> YOUR TASK
Whenever a picture appears, omit it, and set down everything else in the records exactly.
╔══
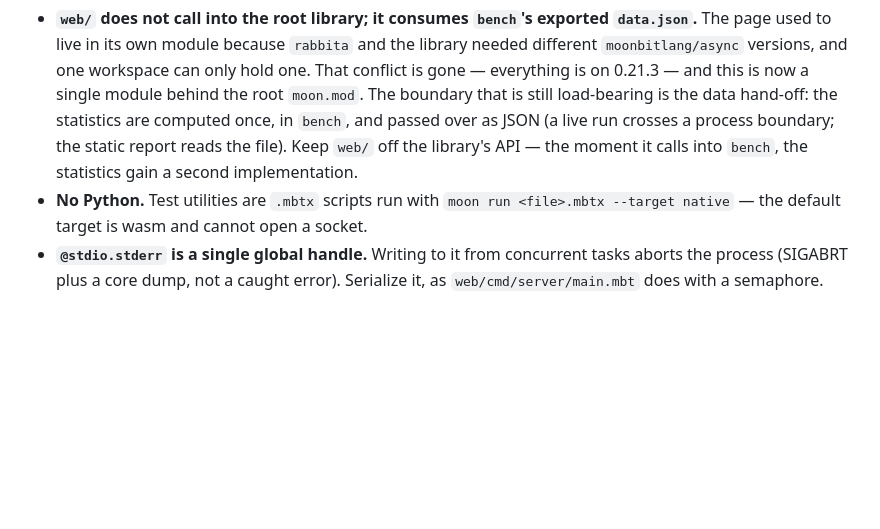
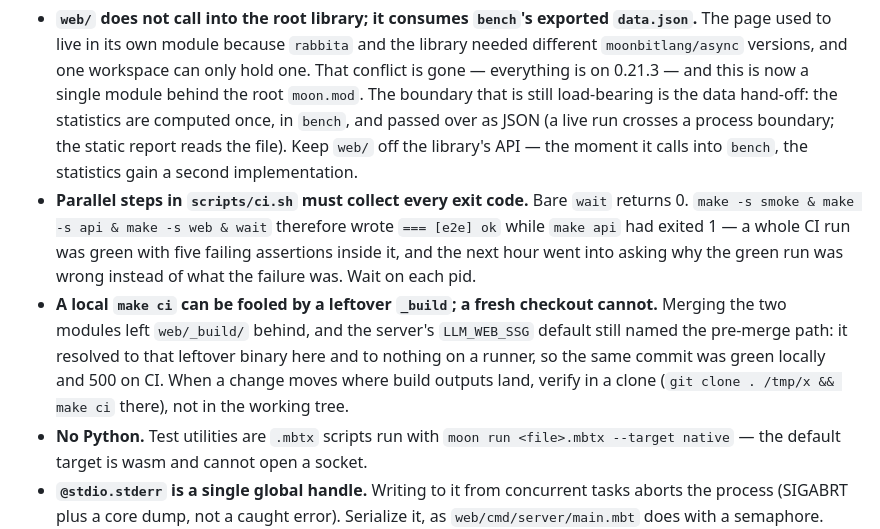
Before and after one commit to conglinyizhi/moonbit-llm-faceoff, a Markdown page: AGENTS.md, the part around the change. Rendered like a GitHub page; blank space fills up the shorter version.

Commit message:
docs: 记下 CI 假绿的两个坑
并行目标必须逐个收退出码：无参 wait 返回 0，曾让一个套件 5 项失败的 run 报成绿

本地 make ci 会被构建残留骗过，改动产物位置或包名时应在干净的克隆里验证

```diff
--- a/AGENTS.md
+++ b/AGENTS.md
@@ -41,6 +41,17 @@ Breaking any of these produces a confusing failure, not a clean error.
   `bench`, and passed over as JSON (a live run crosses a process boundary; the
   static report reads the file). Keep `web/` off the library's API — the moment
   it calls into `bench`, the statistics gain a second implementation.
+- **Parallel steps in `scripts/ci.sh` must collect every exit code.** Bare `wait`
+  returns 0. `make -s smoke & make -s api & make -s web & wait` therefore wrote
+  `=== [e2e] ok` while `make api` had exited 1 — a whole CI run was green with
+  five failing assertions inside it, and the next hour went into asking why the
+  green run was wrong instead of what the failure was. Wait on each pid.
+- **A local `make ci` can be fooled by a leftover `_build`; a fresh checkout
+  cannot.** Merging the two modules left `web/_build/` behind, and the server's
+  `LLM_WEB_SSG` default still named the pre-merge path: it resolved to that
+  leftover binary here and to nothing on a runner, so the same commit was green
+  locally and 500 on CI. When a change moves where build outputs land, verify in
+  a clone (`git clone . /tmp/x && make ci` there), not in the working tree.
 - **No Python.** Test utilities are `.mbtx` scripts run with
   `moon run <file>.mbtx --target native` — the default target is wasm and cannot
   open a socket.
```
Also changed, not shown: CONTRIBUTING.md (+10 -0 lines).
╚══
> TASK SOLUTION
Before and after one commit to conglinyizhi/moonbit-llm-faceoff, a Markdown page: AGENTS.md, the part around the change. Rendered like a GitHub page; blank space fills up the shorter version.

Commit message:
docs: 记下 CI 假绿的两个坑
并行目标必须逐个收退出码：无参 wait 返回 0，曾让一个套件 5 项失败的 run 报成绿

本地 make ci 会被构建残留骗过，改动产物位置或包名时应在干净的克隆里验证

```diff
--- a/AGENTS.md
+++ b/AGENTS.md
@@ -41,6 +41,17 @@ Breaking any of these produces a confusing failure, not a clean error.
   `bench`, and passed over as JSON (a live run crosses a process boundary; the
   static report reads the file). Keep `web/` off the library's API — the moment
   it calls into `bench`, the statistics gain a second implementation.
+- **Parallel steps in `scripts/ci.sh` must collect every exit code.** Bare `wait`
+  returns 0. `make -s smoke & make -s api & make -s web & wait` therefore wrote
+  `=== [e2e] ok` while `make api` had exited 1 — a whole CI run was green with
+  five failing assertions inside it, and the next hour went into asking why the
+  green run was wrong instead of what the failure was. Wait on each pid.
+- **A local `make ci` can be fooled by a leftover `_build`; a fresh checkout
+  cannot.** Merging the two modules left `web/_build/` behind, and the server's
+  `LLM_WEB_SSG` default still named the pre-merge path: it resolved to that
+  leftover binary here and to nothing on a runner, so the same commit was green
+  locally and 500 on CI. When a change moves where build outputs land, verify in
+  a clone (`git clone . /tmp/x && make ci` there), not in the working tree.
 - **No Python.** Test utilities are `.mbtx` scripts run with
   `moon run <file>.mbtx --target native` — the default target is wasm and cannot
   open a socket.
```
Also changed, not shown: CONTRIBUTING.md (+10 -0 lines).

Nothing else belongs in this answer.